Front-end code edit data
* * *

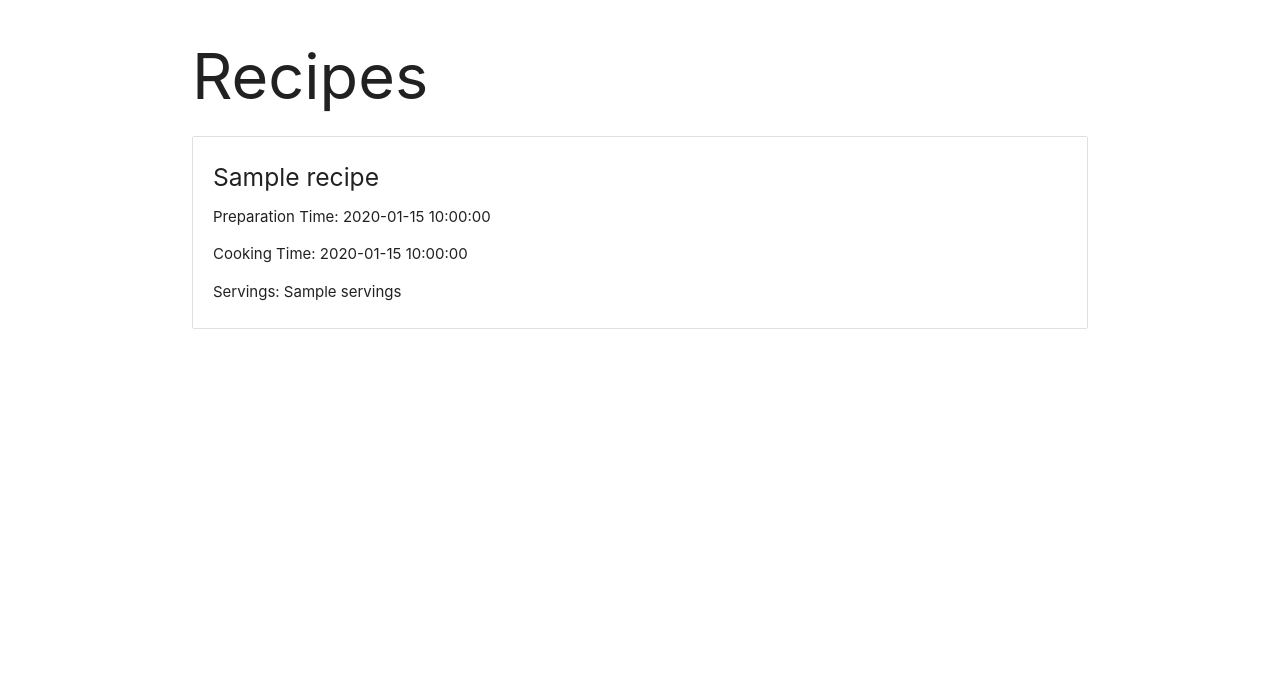
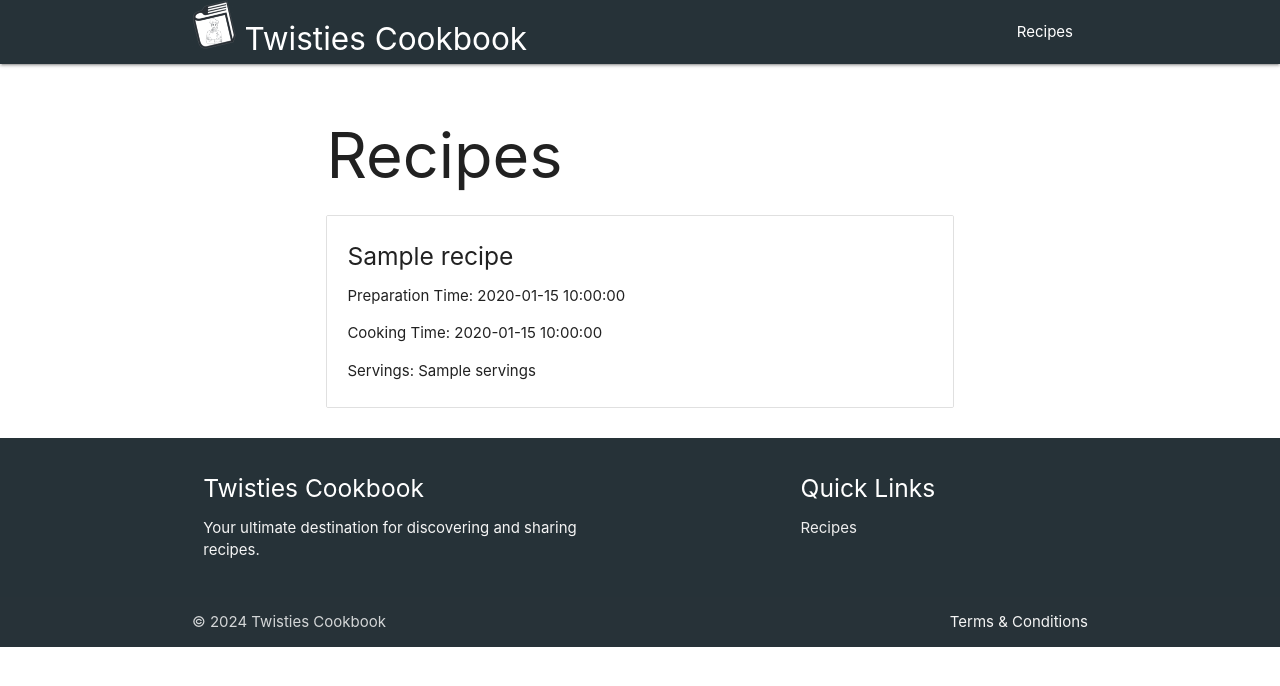
Before and after one commit to twisty147/Twisties-Cook-Book, a Flask app: template templates/recipes.html in a window 1280 px wide. Shown: the top 686 px of the page. Run offline with Flask 2, Linux system fonts and the light colour scheme; the template is opened without the code that fills it: most values are stand-ins (such as "Sample title", 1, 10 or a date in 2020); some libraries are stand-ins or nearby versions.

Commit message:
Adding Base template, favicon,site logo and testing with the recipies.html page --Pass

```diff
--- /dev/null
+++ b/templates/base.html
@@ -0,0 +1,86 @@
+<!DOCTYPE html>
+<html lang="en">
+
+<head>
+    <meta charset="UTF-8">
+    <meta name="viewport" content="width=device-width, initial-scale=1.0">
+    <meta http-equiv="X-UA-Compatible" content="IE=edge">
+    <title>{{ title }} - Twisties Cookbook</title>
+    <!-- Favicon -->
+    <link rel="icon" href="{{ url_for('static', filename='favicon.ico') }}" type="image/x-icon">
+    <!-- Materialize CSS -->
+    <link href="https://cdnjs.cloudflare.com/ajax/libs/materialize/1.0.0/css/materialize.min.css" rel="stylesheet">
+    <!-- Custom Styles (Optional) -->
+    <link href="{{ url_for('static', filename='css/styles.css') }}" rel="stylesheet">
+    <!-- Favicon (Optional) -->
+    <link rel="icon" href="{{ url_for('static', filename='images/favicon.ico') }}" type="image/x-icon">
+</head>
+
+<body>
+    <!-- Navbar -->
+    <nav class="blue-grey darken-4">
+        <div class="nav-wrapper container">
+
+            <a href="/" class="brand-logo">
+                <img src="{{ url_for('static', filename='images/logo.png') }}" alt="Twisties Cookbook Logo"
+                    style="height: 50px;">
+                Twisties Cookbook
+            </a>
+            <a href="#" data-target="mobile-menu" class="sidenav-trigger"><i class="material-icons">menu</i></a>
+            <ul class="right hide-on-med-and-down">
+                <li><a href="{{ url_for('get_recipes') }}">Recipes</a></li>
+            </ul>
+        </div>
+    </nav>
+
+    <!-- Mobile Sidebar -->
+    <ul class="sidenav" id="mobile-menu">
+        <li><a href="{{ url_for('get_recipes') }}">Recipes</a></li>
+    </ul>
+
+    <!-- Main Content -->
+    <main class="container">
+        <div class="section">
+            {% block content %}
+            <!-- Page-specific content will be injected here -->
+            {% endblock %}
+        </div>
+    </main>
+
+    <!-- Footer -->
+    <footer class="page-footer blue-grey darken-4">
+        <div class="container">
+            <div class="row">
+                <div class="col l6 s12">
+                    <h5 class="white-text">Twisties Cookbook</h5>
+                    <p class="grey-text text-lighten-4">Your ultimate destination for discovering and sharing recipes.</p>
+                </div>
+                <div class="col l4 offset-l2 s12">
+                    <h5 class="white-text">Quick Links</h5>
+                    <ul>
+                        <li><a class="grey-text text-lighten-3" href="{{ url_for('get_recipes') }}">Recipes</a></li>
+
+                    </ul>
+                </div>
+            </div>
+        </div>
+        <div class="footer-copyright">
+            <div class="container">
+                © 2024 Twisties Cookbook
+                <a class="grey-text text-lighten-4 right" href="#!">Terms & Conditions</a>
+            </div>
+        </div>
+    </footer>
+
+    <!-- Materialize JS -->
+    <script src="https://cdnjs.cloudflare.com/ajax/libs/materialize/1.0.0/js/materialize.min.js"></script>
+    <!-- Initialize Materialize Components -->
+    <script>
+        document.addEventListener('DOMContentLoaded', function() {
+            var elems = document.querySelectorAll('.sidenav');
+            var instances = M.Sidenav.init(elems);
+        });
+    </script>
+</body>
+
+</html>
--- a/templates/recipes.html
+++ b/templates/recipes.html
@@ -1,13 +1,5 @@
-<!DOCTYPE html>
-<html lang="en">
-<head>
-    <meta charset="UTF-8">
-    <meta name="viewport" content="width=device-width, initial-scale=1.0">
-    <title>Recipes</title>
-    <!-- Add Materialize CSS -->
-    <link href="https://cdnjs.cloudflare.com/ajax/libs/materialize/1.0.0/css/materialize.min.css" rel="stylesheet">
-</head>
-<body>
+{% extends "base.html" %}
+{% block content %}
     <div class="container">
         <h1>Recipes</h1>
         <ul class="collection">
@@ -21,7 +13,4 @@
             {% endfor %}
         </ul>
     </div>
-    <!-- Add Materialize JS -->
-    <script src="https://cdnjs.cloudflare.com/ajax/libs/materialize/1.0.0/js/materialize.min.js"></script>
-</body>
-</html>
+      {% endblock %}
```
Also changed, not shown: static/css/styles.css (added), static/images/favicon.ico (added), static/images/logo.png (added).
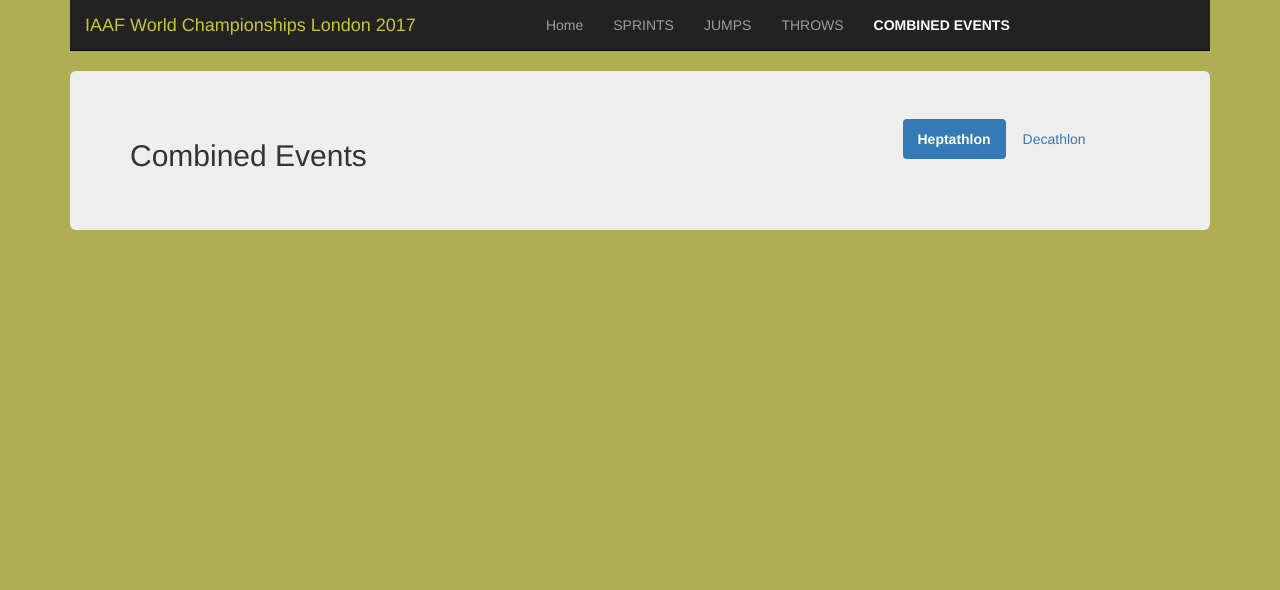
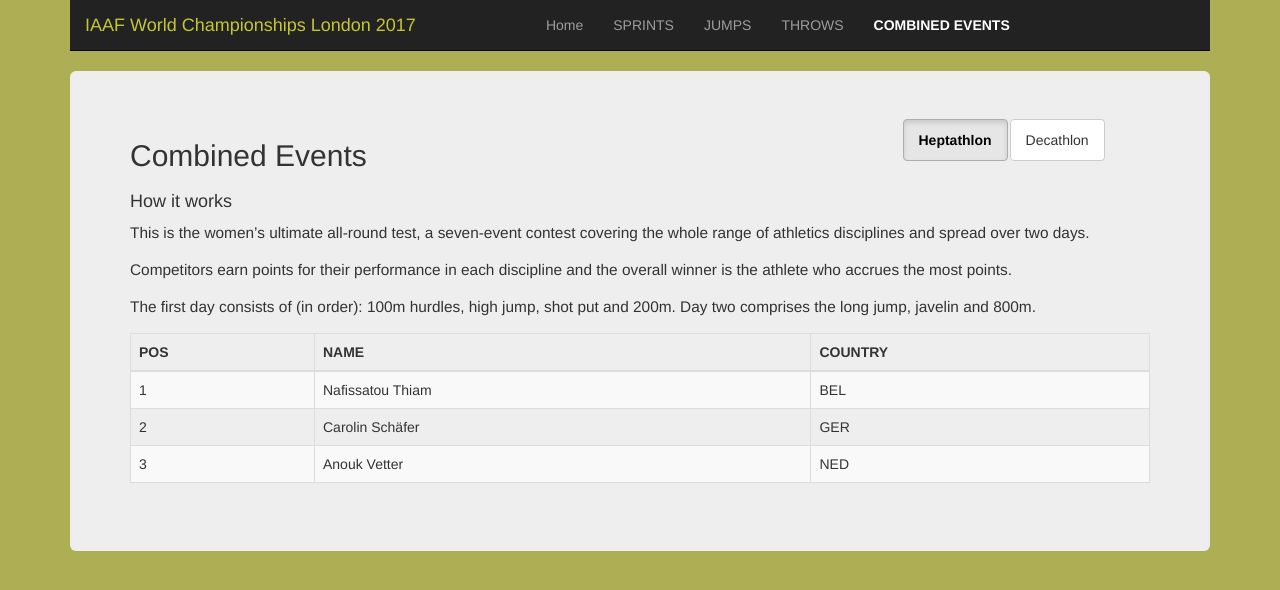
Before and after one commit to pluboj/react-IAAF, a React (Create React App) app: page /combined/heptathlon in a window 1280 px wide. Shown: the top 590 px of the page. Built offline with nearby package versions, Linux system fonts and the light colour scheme.

Commit message:
Add Combined component

```diff
--- a/src/components/Combined.js
+++ b/src/components/Combined.js
@@ -1,6 +1,12 @@
 import React from 'react';
+import { Route, NavLink, Redirect } from 'react-router-dom';
 
-const Combined = () => (
+import CombinedContainer from './combined/CombinedContainer';
+import { Heptathlon,
+		 HeptathlonW
+		} from '../data/combined-data';
+
+const Combined = ({match}) => (
 	<div className="container">
 		<div className="jumbotron">
 			<div className="row">
@@ -8,14 +14,30 @@
 					<h2>Combined Events</h2>
 				</div>
 				<ul className="nav nav-pills">
-		        <li role="presentation" className="active">
-		        	<a href='/combined/heptathlon'>Heptathlon</a>
-		        </li>
-		        <li role="presentation">
-		        	<a href='/combined/decathlon'>Decathlon</a>
-		        </li>
+					<li>
+						<NavLink
+							to={`${match.url}/heptathlon`}
+							className="btn btn-default">
+							Heptathlon
+						</NavLink>
+					</li>
+					<li>
+						<NavLink
+							to={`${match.url}/decathlon`}
+							className="btn btn-default">
+							Decathlon
+						</NavLink>
+					</li>
 		      	</ul>
 	      	</div>
+
+	      	<Route exact path={match.path}
+	      		render={ () => <Redirect to={`${match.path}/heptathlon`} /> }
+	      	/>
+	      	<Route path={`${match.path}/heptathlon`}
+	      		render={ () => <CombinedContainer data={HeptathlonW}
+	      		intro={Heptathlon}
+	      		/>} />
 		</div>
 	</div>
 )
--- a/src/components/Error404.js
+++ b/src/components/Error404.js
@@ -3,7 +3,8 @@
 const Error404 = () => (
   <div className="container">
     <div className="jumbotron">
-    	<h2>Page Not Found</h2>
+    	<h2>404 - Page Not Found</h2>
+    	<p>We're sorry, but we cannot find the page content or item you requested. It's possible that this is an internal error or maybe due to a long period of browser inactivity.</p>
     </div>
   </div>
 );
--- /dev/null
+++ b/src/components/combined/CombinedContainer.js
@@ -0,0 +1,38 @@
+import React from 'react';
+import CombinedE from './CombinedE';
+import Intro from '../Intro';
+
+const CombinedContainer = (props) => {
+  let results = props.data.map((result) => {
+    return <CombinedE pos={result.pos}
+                   name={result.name}
+                   country={result.country}
+                   key={"comb-"+ result.pos} />
+  });
+
+let intro = props.intro.map((result) => {
+  	return <Intro text={result} />
+  });
+
+  return (
+  	<div>
+  		<h4>How it works</h4>
+  		{intro}
+
+	    <table className="table table-bordered table-striped">
+	    	<thead>
+	    		<tr>
+		    		<th>POS</th>
+		    		<th>NAME</th>
+		    		<th>COUNTRY</th>
+	    		</tr>
+	    	</thead>
+	    	<tbody>
+	    		{results}
+	    	</tbody>
+	    </table>
+    </div>
+  );
+}
+
+export default CombinedContainer;
--- /dev/null
+++ b/src/components/combined/CombinedE.js
@@ -0,0 +1,11 @@
+import React from 'react';
+
+const CombinedE = (props) => (
+    <tr>
+      <td>{props.pos}</td>
+      <td>{props.name}</td>
+      <td>{props.country}</td>
+    </tr>
+);
+
+export default CombinedE;
--- /dev/null
+++ b/src/data/combined-data.js
@@ -0,0 +1,53 @@
+export const Heptathlon = [
+	"This is the women’s ultimate all-round test, a seven-event contest covering the whole range of athletics disciplines and spread over two days.",
+	"Competitors earn points for their performance in each discipline and the overall winner is the athlete who accrues the most points.",
+	"The first day consists of (in order): 100m hurdles, high jump, shot put and 200m. Day two comprises the long jump, javelin and 800m."
+];
+
+export const HeptathlonW = [
+	{
+		pos: "1",
+		name: "Nafissatou Thiam",
+		country: "BEL",
+		points: "6784",
+		mark: {
+			H100: "13.54",
+			HJ: "1.95",
+			SP: "15.17",
+			R200: "24.57",
+			LJ: "6.57",
+			JT: "53.93",
+			R800: "2:21:42"
+		}
+	},
+	{
+		pos: "2",
+		name: "Carolin Schäfer",
+		country: "GER",
+		points: "6696",
+		mark: {
+			H100: "13.09",
+			HJ: "1.86",
+			SP: "14.84",
+			R200: "23.58",
+			LJ: "6.20",
+			JT: "49.99",
+			R800: "2:15:34"
+		}
+	},
+	{
+		pos: "3",
+		name: "Anouk Vetter",
+		country: "NED",
+		points: "6636",
+		mark: {
+			H100: "13.31",
+			HJ: "1.77",
+			SP: "15.09",
+			R200: "24.36",
+			LJ: "6.32",
+			JT: "58.41",
+			R800: "2:19:43"
+		}
+	}
+];
```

* * *

**PROBLEM DETAILS:** Scan the data above, find each line with "static", and copy it.

**TASK RESPONSE:**
+    <link rel="icon" href="{{ url_for('static', filename='favicon.ico') }}" type="image/x-icon">
+    <link href="{{ url_for('static', filename='css/styles.css') }}" rel="stylesheet">
+    <link rel="icon" href="{{ url_for('static', filename='images/favicon.ico') }}" type="image/x-icon">
+                <img src="{{ url_for('static', filename='images/logo.png') }}" alt="Twisties Cookbook Logo"
Also changed, not shown: static/css/styles.css (added), static/images/favicon.ico (added), static/images/logo.png (added).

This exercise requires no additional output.